## DATASET EXTRACT

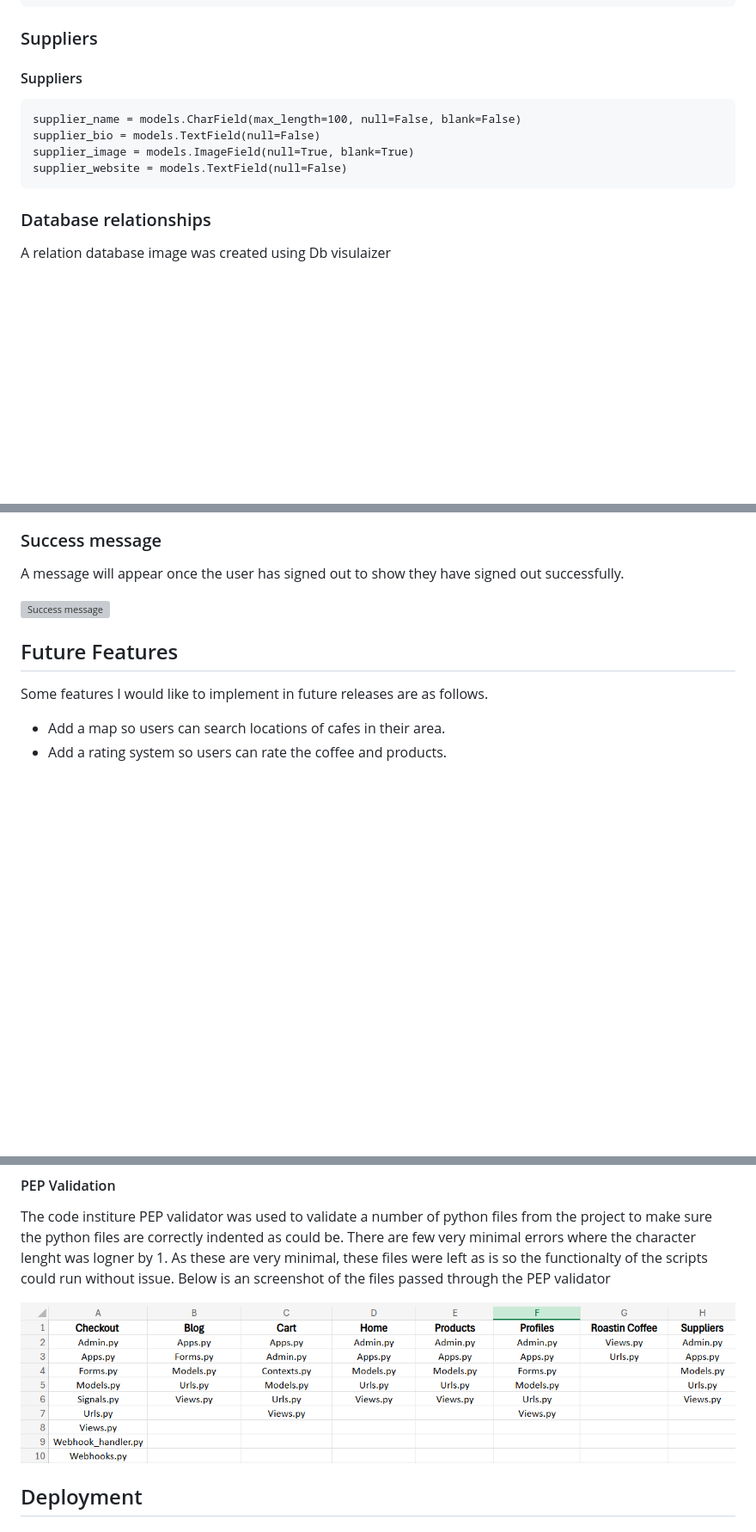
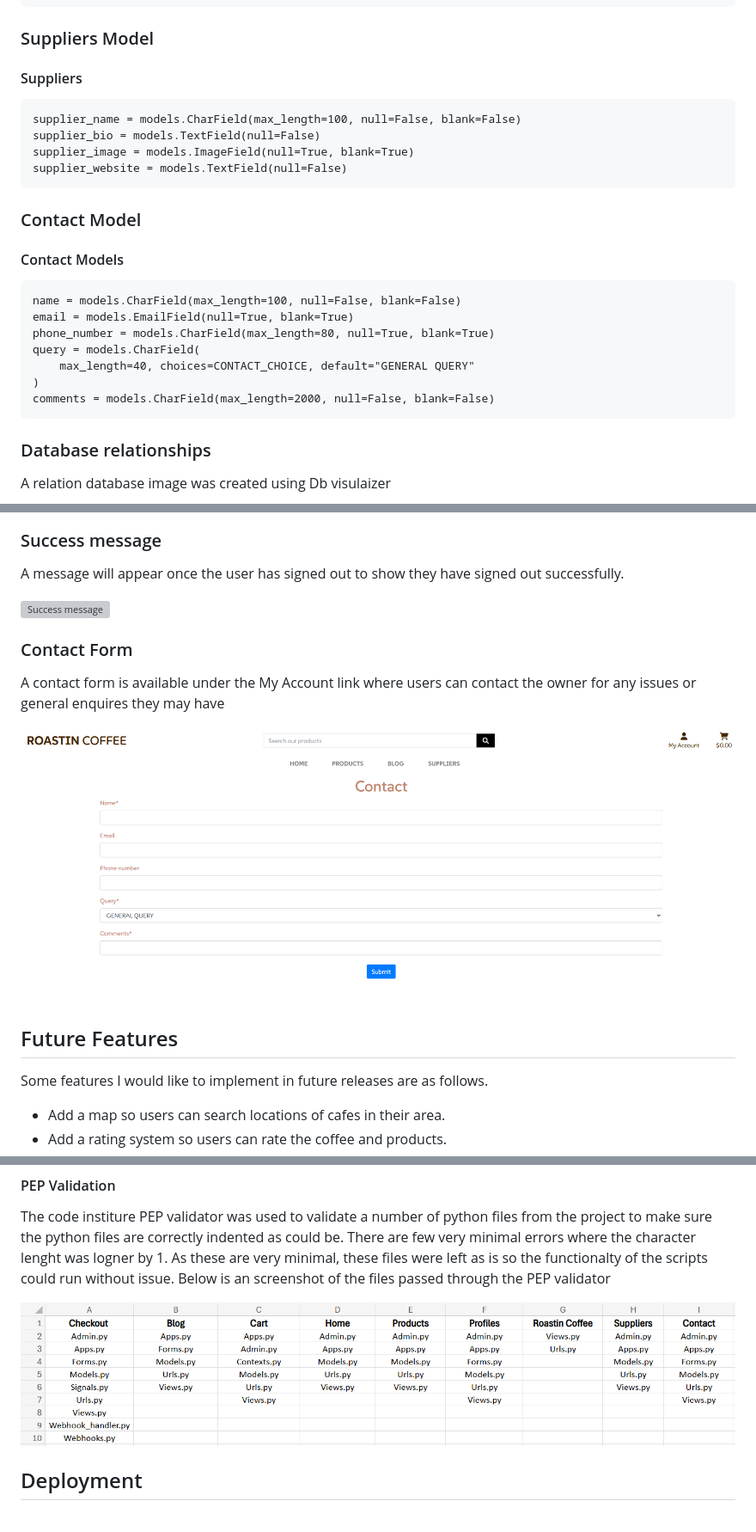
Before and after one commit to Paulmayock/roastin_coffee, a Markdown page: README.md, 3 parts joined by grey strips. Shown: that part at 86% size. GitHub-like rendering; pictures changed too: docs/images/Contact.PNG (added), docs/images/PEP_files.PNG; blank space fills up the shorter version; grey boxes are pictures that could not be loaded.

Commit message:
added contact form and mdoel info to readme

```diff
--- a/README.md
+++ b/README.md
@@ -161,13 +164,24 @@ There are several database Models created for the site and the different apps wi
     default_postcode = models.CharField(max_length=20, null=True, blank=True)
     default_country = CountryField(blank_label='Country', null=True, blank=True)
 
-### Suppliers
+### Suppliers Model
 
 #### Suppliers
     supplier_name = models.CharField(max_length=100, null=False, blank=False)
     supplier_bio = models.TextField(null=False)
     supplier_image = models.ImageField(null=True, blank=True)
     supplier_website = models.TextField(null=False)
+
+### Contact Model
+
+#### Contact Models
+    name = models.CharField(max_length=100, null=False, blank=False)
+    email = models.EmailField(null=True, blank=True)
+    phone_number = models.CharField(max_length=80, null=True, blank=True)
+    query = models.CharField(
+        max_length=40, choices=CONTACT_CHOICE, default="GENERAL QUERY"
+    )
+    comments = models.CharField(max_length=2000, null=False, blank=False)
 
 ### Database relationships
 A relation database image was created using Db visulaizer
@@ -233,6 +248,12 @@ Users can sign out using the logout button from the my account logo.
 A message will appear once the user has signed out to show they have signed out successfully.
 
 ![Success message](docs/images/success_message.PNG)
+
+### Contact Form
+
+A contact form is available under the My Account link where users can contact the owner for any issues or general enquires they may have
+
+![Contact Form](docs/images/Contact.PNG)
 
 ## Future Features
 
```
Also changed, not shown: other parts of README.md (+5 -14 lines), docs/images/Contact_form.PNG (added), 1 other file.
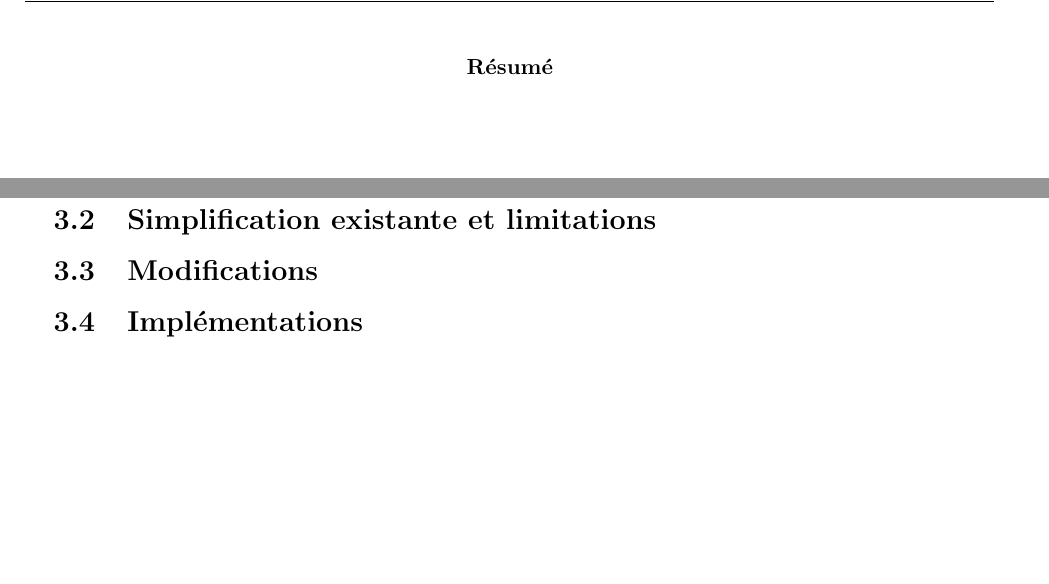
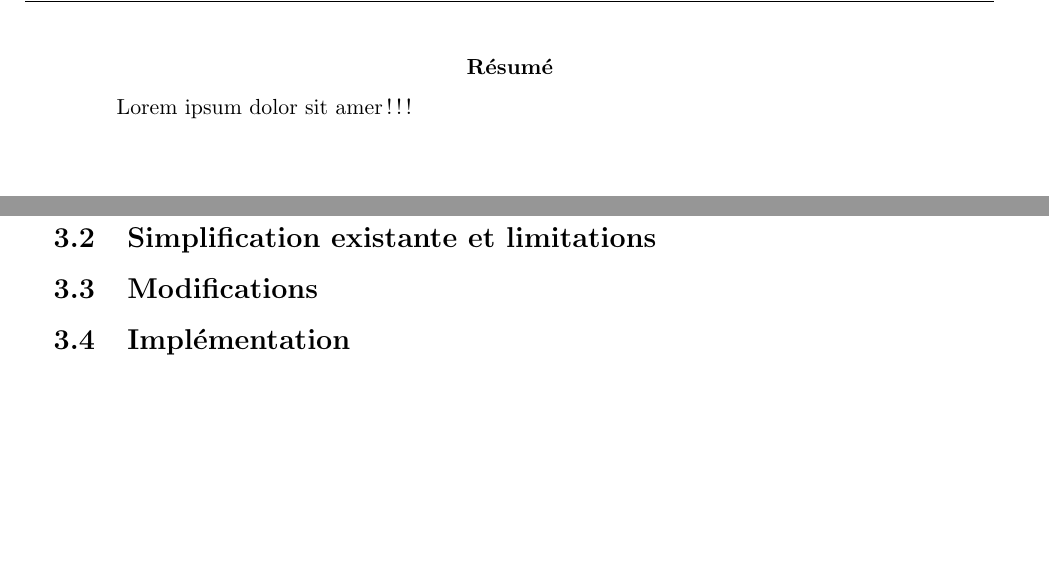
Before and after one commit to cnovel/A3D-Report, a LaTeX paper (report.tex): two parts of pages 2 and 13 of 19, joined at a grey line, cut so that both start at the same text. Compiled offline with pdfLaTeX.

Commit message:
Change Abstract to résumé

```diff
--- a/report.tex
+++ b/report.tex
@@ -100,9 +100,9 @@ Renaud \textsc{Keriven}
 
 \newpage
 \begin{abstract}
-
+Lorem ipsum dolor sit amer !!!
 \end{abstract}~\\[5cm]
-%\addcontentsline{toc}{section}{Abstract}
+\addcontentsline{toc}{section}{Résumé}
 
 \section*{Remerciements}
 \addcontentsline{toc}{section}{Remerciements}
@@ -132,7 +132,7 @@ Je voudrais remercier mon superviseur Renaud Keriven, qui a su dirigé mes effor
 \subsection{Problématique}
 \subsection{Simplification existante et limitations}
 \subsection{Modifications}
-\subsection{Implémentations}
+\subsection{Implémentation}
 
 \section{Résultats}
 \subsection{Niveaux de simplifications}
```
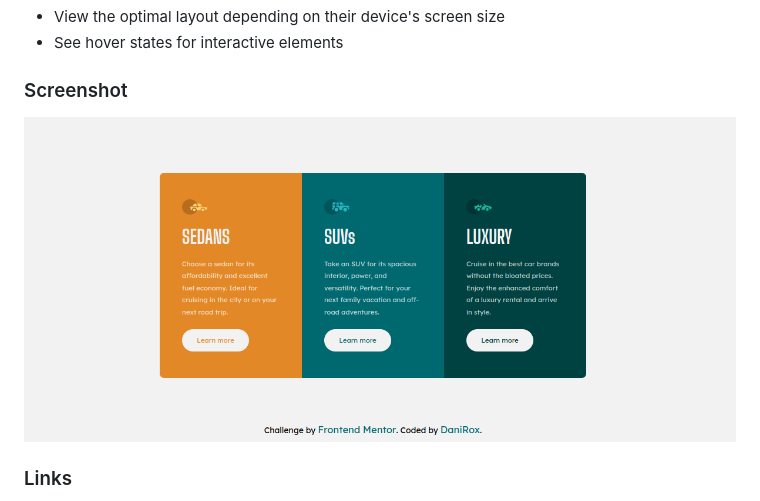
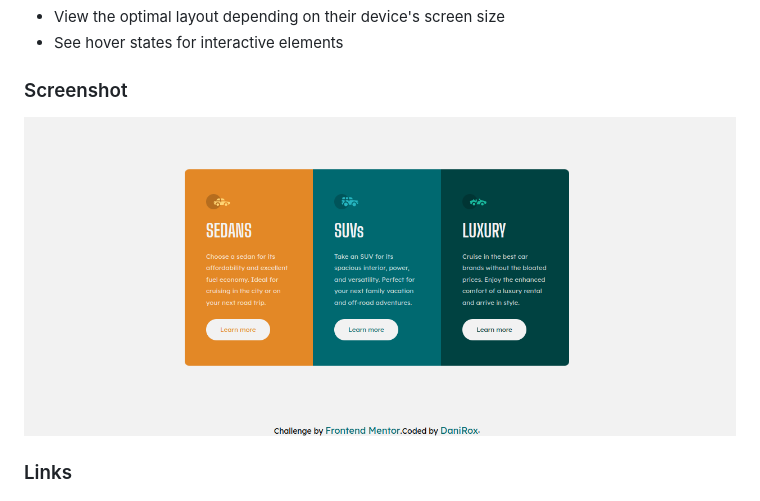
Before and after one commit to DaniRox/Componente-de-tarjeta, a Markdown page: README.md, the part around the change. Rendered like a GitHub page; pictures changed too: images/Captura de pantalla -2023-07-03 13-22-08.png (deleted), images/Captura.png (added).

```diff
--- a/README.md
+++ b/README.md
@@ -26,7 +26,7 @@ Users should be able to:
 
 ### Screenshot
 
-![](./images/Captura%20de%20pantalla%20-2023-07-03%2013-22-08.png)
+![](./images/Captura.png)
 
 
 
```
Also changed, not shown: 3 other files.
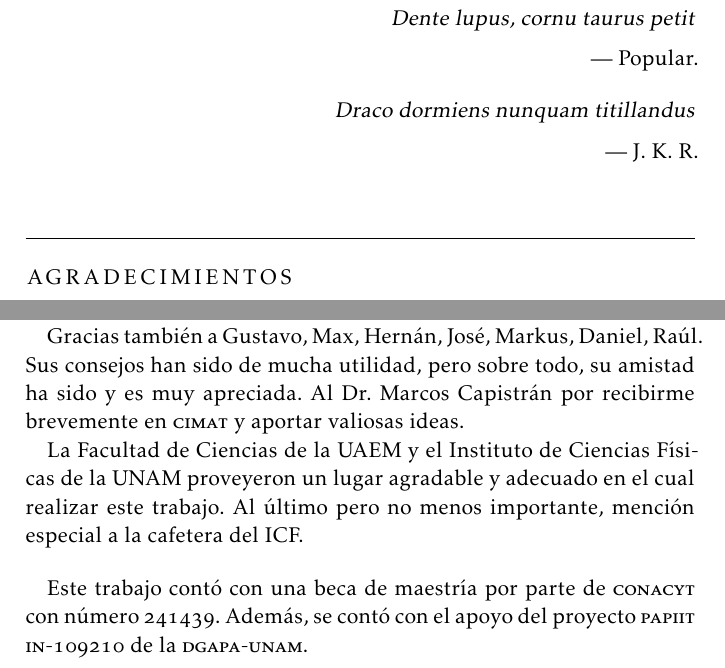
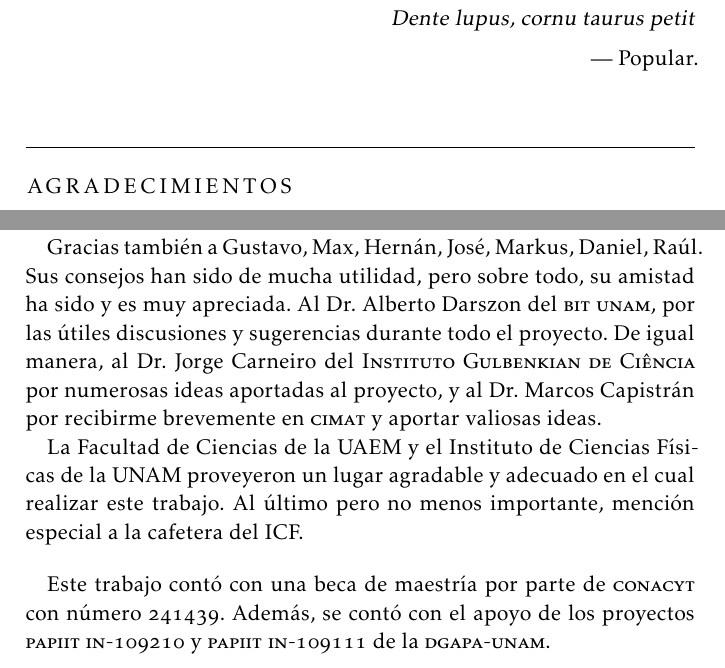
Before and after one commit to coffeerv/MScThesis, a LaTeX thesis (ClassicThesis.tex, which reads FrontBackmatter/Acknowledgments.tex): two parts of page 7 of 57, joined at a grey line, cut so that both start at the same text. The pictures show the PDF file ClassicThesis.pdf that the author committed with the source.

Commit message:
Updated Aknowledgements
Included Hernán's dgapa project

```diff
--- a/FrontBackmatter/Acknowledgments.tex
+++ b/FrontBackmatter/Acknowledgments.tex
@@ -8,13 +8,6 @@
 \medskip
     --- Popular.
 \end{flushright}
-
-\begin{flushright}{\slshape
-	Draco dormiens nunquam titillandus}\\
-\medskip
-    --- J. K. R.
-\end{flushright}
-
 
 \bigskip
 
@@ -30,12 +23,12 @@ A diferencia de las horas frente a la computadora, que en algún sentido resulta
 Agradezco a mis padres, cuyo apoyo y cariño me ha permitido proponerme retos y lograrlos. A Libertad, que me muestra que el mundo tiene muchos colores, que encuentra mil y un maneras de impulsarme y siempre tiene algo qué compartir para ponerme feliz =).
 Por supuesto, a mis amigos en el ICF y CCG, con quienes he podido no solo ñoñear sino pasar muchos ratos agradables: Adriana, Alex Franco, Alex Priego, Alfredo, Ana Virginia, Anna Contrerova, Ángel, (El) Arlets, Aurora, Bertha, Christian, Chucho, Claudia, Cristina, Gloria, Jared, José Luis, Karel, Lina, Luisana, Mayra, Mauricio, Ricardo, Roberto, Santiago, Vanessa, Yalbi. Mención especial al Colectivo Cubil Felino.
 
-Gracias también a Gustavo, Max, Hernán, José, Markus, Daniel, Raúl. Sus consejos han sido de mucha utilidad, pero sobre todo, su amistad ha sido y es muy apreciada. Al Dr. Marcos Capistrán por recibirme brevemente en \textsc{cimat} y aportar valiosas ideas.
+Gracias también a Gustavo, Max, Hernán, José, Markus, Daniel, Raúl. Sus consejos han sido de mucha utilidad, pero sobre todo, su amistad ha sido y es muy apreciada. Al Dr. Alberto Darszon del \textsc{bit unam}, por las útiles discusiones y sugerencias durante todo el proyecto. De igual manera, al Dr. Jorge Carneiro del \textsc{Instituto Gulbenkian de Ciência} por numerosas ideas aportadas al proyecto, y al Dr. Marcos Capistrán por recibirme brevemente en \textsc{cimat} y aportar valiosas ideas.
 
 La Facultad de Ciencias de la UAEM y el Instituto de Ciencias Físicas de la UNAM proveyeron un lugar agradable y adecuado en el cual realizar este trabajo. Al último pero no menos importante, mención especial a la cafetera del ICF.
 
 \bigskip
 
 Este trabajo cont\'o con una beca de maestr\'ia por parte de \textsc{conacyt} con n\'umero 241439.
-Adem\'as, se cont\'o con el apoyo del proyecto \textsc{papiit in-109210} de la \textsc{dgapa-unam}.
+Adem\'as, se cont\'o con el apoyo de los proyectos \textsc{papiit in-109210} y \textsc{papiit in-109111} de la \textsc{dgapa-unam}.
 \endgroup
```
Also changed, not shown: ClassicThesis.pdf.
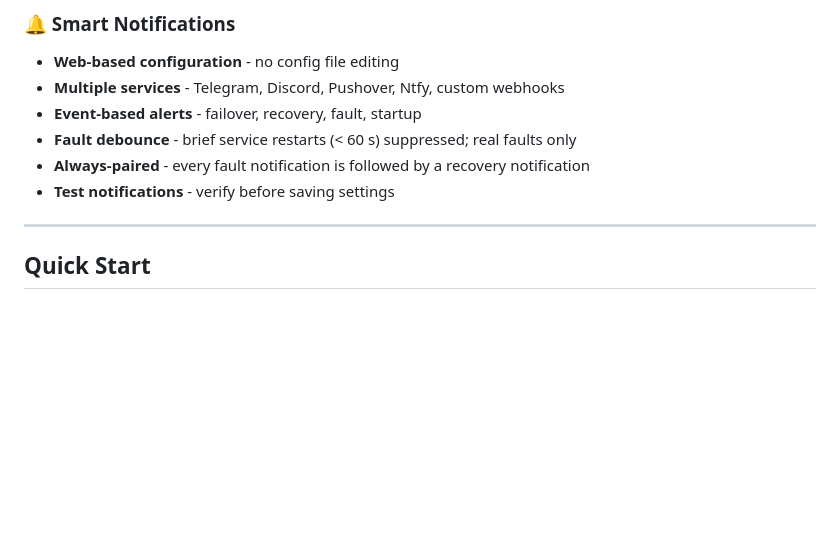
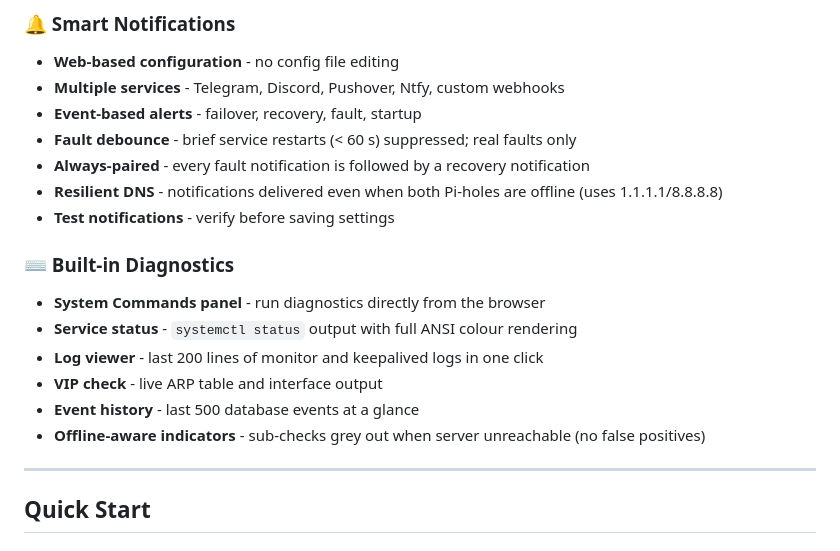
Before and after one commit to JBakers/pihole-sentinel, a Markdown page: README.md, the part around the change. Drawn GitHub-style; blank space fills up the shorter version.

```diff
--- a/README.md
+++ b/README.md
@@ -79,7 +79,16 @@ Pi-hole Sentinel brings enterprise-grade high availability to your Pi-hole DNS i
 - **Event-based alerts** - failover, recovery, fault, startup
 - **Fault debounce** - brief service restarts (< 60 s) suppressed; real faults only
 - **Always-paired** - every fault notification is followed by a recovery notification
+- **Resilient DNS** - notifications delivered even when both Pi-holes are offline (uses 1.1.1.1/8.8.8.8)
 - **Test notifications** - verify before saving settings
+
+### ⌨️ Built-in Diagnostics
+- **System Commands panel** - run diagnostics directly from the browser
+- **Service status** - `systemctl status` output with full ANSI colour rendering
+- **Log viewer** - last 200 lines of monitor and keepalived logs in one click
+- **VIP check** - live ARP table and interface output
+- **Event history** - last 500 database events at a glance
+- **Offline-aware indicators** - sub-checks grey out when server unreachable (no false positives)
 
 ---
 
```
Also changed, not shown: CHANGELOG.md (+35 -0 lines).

## WHAT YOU ARE ASKED TO DO
Would you copy out every line in the records that includes the string "también"?

## SOLUTION TO THE PROBLEM
-Gracias también a Gustavo, Max, Hernán, José, Markus, Daniel, Raúl. Sus consejos han sido de mucha utilidad, pero sobre todo, su amistad ha sido y es muy apreciada. Al Dr. Marcos Capistrán por recibirme brevemente en \textsc{cimat} y aportar valiosas ideas.
+Gracias también a Gustavo, Max, Hernán, José, Markus, Daniel, Raúl. Sus consejos han sido de mucha utilidad, pero sobre todo, su amistad ha sido y es muy apreciada. Al Dr. Alberto Darszon del \textsc{bit unam}, por las útiles discusiones y sugerencias durante todo el proyecto. De igual manera, al Dr. Jorge Carneiro del \textsc{Instituto Gulbenkian de Ciência} por numerosas ideas aportadas al proyecto, y al Dr. Marcos Capistrán por recibirme brevemente en \textsc{cimat} y aportar valiosas ideas.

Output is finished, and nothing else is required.